LLRR – Anonymous
Released on streaming sites last year, this Kyoto art-punk band’s debut < = > EP got a limited cassette release this spring (full disclosure: from my Call And Response label).

THE QUESTONS – I am I
This garage-punk trio from Okinawa have put out a couple of releases this year, with this track coming from their Koi no Yokan EP in February.

M.A.Z.E. – Spread the Germicide
Punk with oblique no wavey flourishes, from this reliably in-your-face band’s short, sharp, sub-15-minute 9-song collection II.

Ignition Block M – Houses of Fire
There’s a lot of buzz around this Tokyo punk band, with this song the title track of their recent Houses of Fire EP.

KLONNS – Gehenna
One of the core bands of the Discipline event, usually held at the great Koiwa Bushbash live venue, which combines punk, metal, psychedelic noise and intense techno, Klonns hold up the ferocious, gothic grindcore end of the spectrum on this single. The label Black Hole has also carved out a noteworthy space as a key hub for young, stylish, noisy artists in Tokyo. Aisha from Ignition Block M appears as a guest vocalist on this track.

Ms. Machine – 2020
Another young band with connections to the Discipline and Black Hole crews, Ms. Machine’s debut album was one of the few underground releases to really attract a buzz in Tokyo this year, combining simple hooks in swirling, gothic no wave squalls of noise.

Barbican Estate – White Jazz
Another hotly tipped Tokyo indie band, this 4AD-esque psychedelic swirl came out as part of the Rhyming Slang label’s Japan/China compilation cassette early this year.

yokujitsu – Just Vibes
This Tokyo psychedelic band released a live EP earlier in the year, followed up with this cassette single in the spring.

concrete twin – Nigella
Lo-fi shoegaze that builds up towering walls of distorted sound around its fragile melody in this track from their “Re​:​encounter” sound source #04 EP. The band claim a trip-hop influence, which is hinted at in the shuffling drums, although I get more of a Madchester vibe from it.

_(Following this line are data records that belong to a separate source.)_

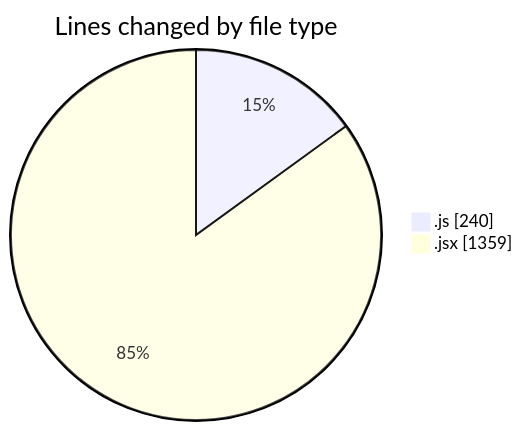
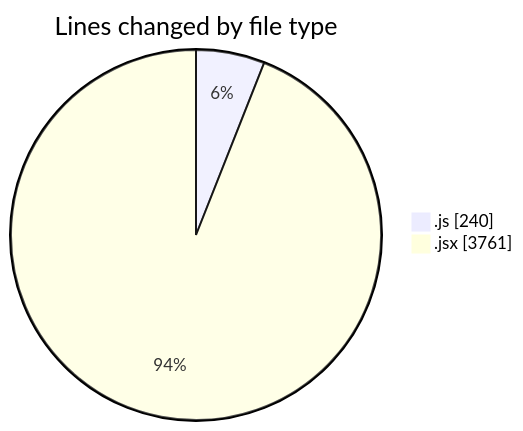
The first of 2 diagrams in 2026-01-19/nxtqube_webapp/README.md (nxtqubesakshisongat/code-tracking), drawn with Mermaid before and after one commit. The commit also changed other lines of this file and 1 other file, not shown here.

````diff
--- a/2026-01-19/nxtqube_webapp/README.md
+++ b/2026-01-19/nxtqube_webapp/README.md
@@ -26,6 +27,6 @@
 ```mermaid
 pie showData
 title Lines changed by file type
 ".js" : 240
-".jsx" : 1359
+".jsx" : 3761
 ```
````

BD1982 – THEW3ST
One half of the team behind Tokyo’s fantastic Diskotopia label, this track hails off BD1982’s excellent Ryuichi Sakamoto-meets-Throbbing Gristle solo album Distance Vision.

Jesus Weekend – Forever Breeze
A welcome return from what was once a curiously meandering Osaka lo-fi band and is now a more ambient-focused Tokyo solo act, with this Eno-esque piece taken from the lovely Rudra no Namida cassette EP.

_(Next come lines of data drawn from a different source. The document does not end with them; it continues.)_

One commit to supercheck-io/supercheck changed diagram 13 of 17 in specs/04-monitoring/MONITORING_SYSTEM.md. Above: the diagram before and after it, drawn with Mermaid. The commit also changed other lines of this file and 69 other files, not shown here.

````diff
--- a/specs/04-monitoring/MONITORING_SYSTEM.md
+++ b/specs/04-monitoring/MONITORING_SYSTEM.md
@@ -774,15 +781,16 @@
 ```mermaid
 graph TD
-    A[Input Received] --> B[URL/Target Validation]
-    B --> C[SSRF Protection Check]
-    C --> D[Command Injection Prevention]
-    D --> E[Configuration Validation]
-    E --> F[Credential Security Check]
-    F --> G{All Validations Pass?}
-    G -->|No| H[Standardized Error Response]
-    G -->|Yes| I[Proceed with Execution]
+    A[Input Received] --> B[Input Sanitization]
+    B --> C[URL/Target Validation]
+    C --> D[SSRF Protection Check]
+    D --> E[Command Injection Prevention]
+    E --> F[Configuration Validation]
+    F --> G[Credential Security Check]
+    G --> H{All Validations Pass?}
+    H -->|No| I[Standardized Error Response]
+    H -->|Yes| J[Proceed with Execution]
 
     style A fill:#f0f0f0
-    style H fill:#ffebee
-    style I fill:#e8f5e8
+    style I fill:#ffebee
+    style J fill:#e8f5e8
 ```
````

rima kato – today was so bad
This is an old track, from the Four Songs EP, originally released by the aotoao label in 2010 and just re-released this year. Rima Kato’s simple, melancholy melodies and gentle, warm delivery are always worth checking out.

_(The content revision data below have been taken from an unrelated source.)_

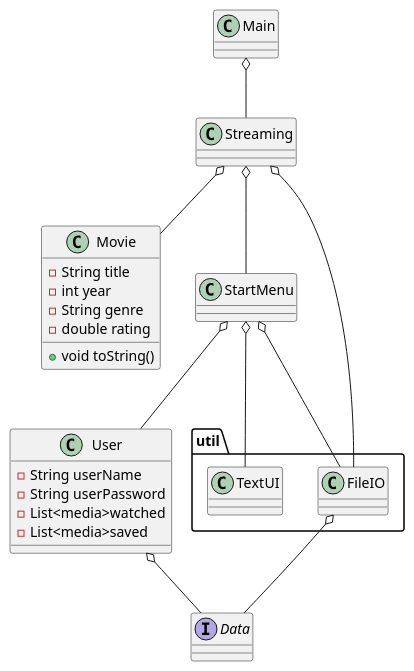
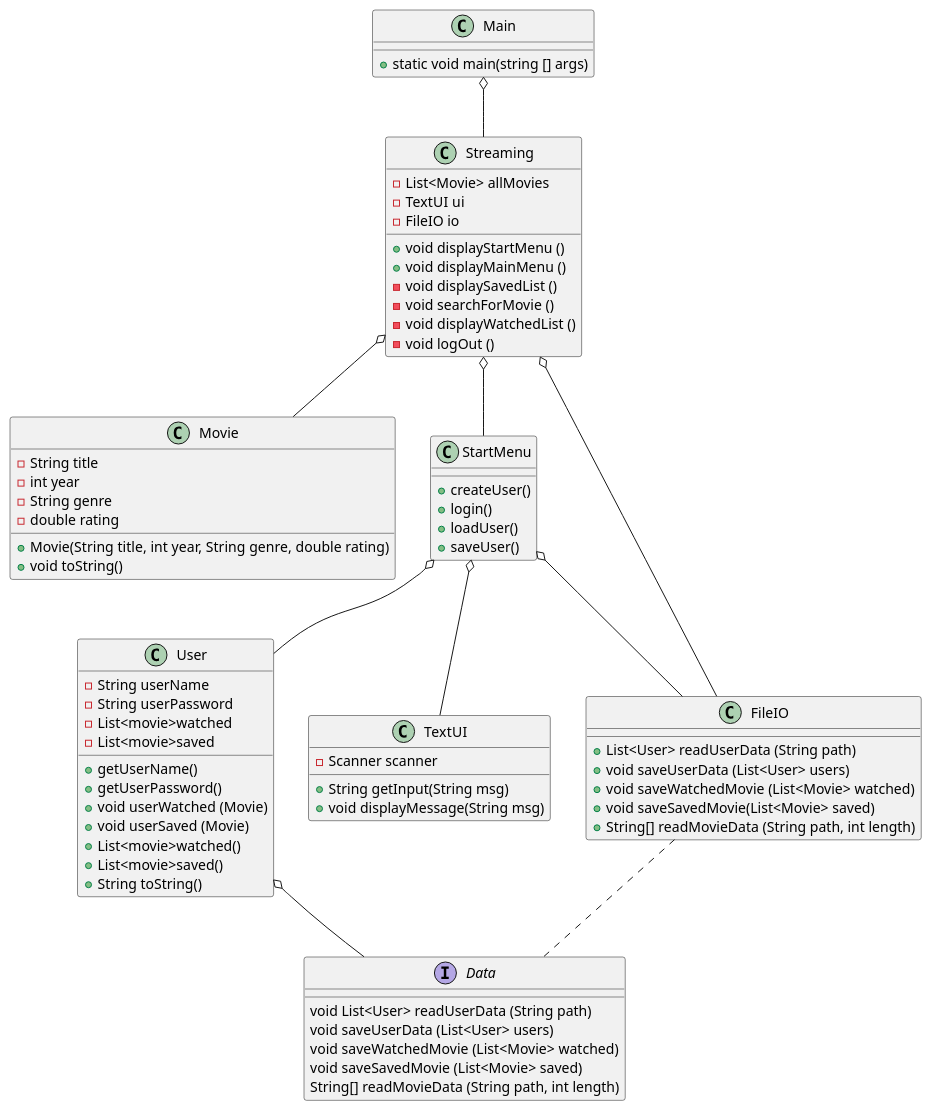
One commit to Madihakhan1/SP3 changed the diagram in .idea/Doc/ClassDiagram.puml. Above: the diagram before and after it, drawn with PlantUML.

Commit message:
classDiagram

```diff
--- a/.idea/Doc/ClassDiagram.puml
+++ b/.idea/Doc/ClassDiagram.puml
@@ -1,64 +1,120 @@
 @startuml
 'https://plantuml.com/object-diagram
 
 class Main{
 
++ static void main(string [] args)
+
+
 }
 
 class Streaming{
+
+- List<Movie> allMovies
+- TextUI ui
+- FileIO io
++ void displayStartMenu ()
++ void displayMainMenu ()
+- void displaySavedList ()
+- void searchForMovie ()
+- void displayWatchedList ()
+- void logOut ()
+
+
 
 }
 
 class User{
 
 - String userName
 - String userPassword
-- List<media>watched
-- List<media>saved
+- List<movie>watched
+- List<movie>saved
+
++getUserName()
++getUserPassword()
++ void userWatched (Movie)
++ void userSaved (Movie)
++List<movie>watched()
++List<movie>saved()
++ String toString()
 
 
 
 
 }
 
 class Movie{
 
 - String title
 - int year
 - String genre
 - double rating
 
++ Movie(String title, int year, String genre, double rating)
 + void toString()
 
 
 }
 
 class StartMenu{
 
+
++ createUser()
++ login()
++ loadUser()
++ saveUser()
 }
 
-package "util"{
-    class TextUI
-    class FileIO
+
+
+
+class FileIO{
+
++List<User> readUserData (String path)
++ void saveUserData (List<User> users)
++ void saveWatchedMovie (List<Movie> watched)
++ void saveSavedMovie(List<Movie> saved)
++ String[] readMovieData (String path, int length)
+
+
+
 }
 
+class TextUI{
+
+- Scanner scanner
++ String getInput(String msg)
++ void displayMessage(String msg)
+
+
+}
+
+
 Interface Data{
+
+void List<User> readUserData (String path)
+void saveUserData (List<User> users)
+void saveWatchedMovie (List<Movie> watched)
+void saveSavedMovie (List<Movie> saved)
+String[] readMovieData (String path, int length)
+
 
 }
 
 Main o-- Streaming
 
 Streaming o-- StartMenu
 Streaming o-- FileIO
 Streaming o-- Movie
 
 
 StartMenu o-- User
 StartMenu o--FileIO
 StartMenu o-- TextUI
 
 User o-- Data
 
-FileIO o-- Data
+FileIO .. Data
 
 @enduml
```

Mitsuru Tabata – Nichijo Part 1 / 日常パート1
Another old song, re-released this year as part of eclectic underground legend Mitsuru Tabata’s (ex-Boredoms, Zeni Geva, Acid Mothers Temple and a billion other bands) large archive of tracks released for compilation albums over the years, Compilation Breakdown.

Closh – I don’t care bcz I’m just ????
A curious and always interesting presence in the Tokyo indie scene, Closh released a couple of mini-albums with the band Doodless before joining alt-rock band Wetnap. As far as I know, this is her first solo release but her exasperated vocal howls and catchy, lo-fi indie-punk guitars are instantly recognisable.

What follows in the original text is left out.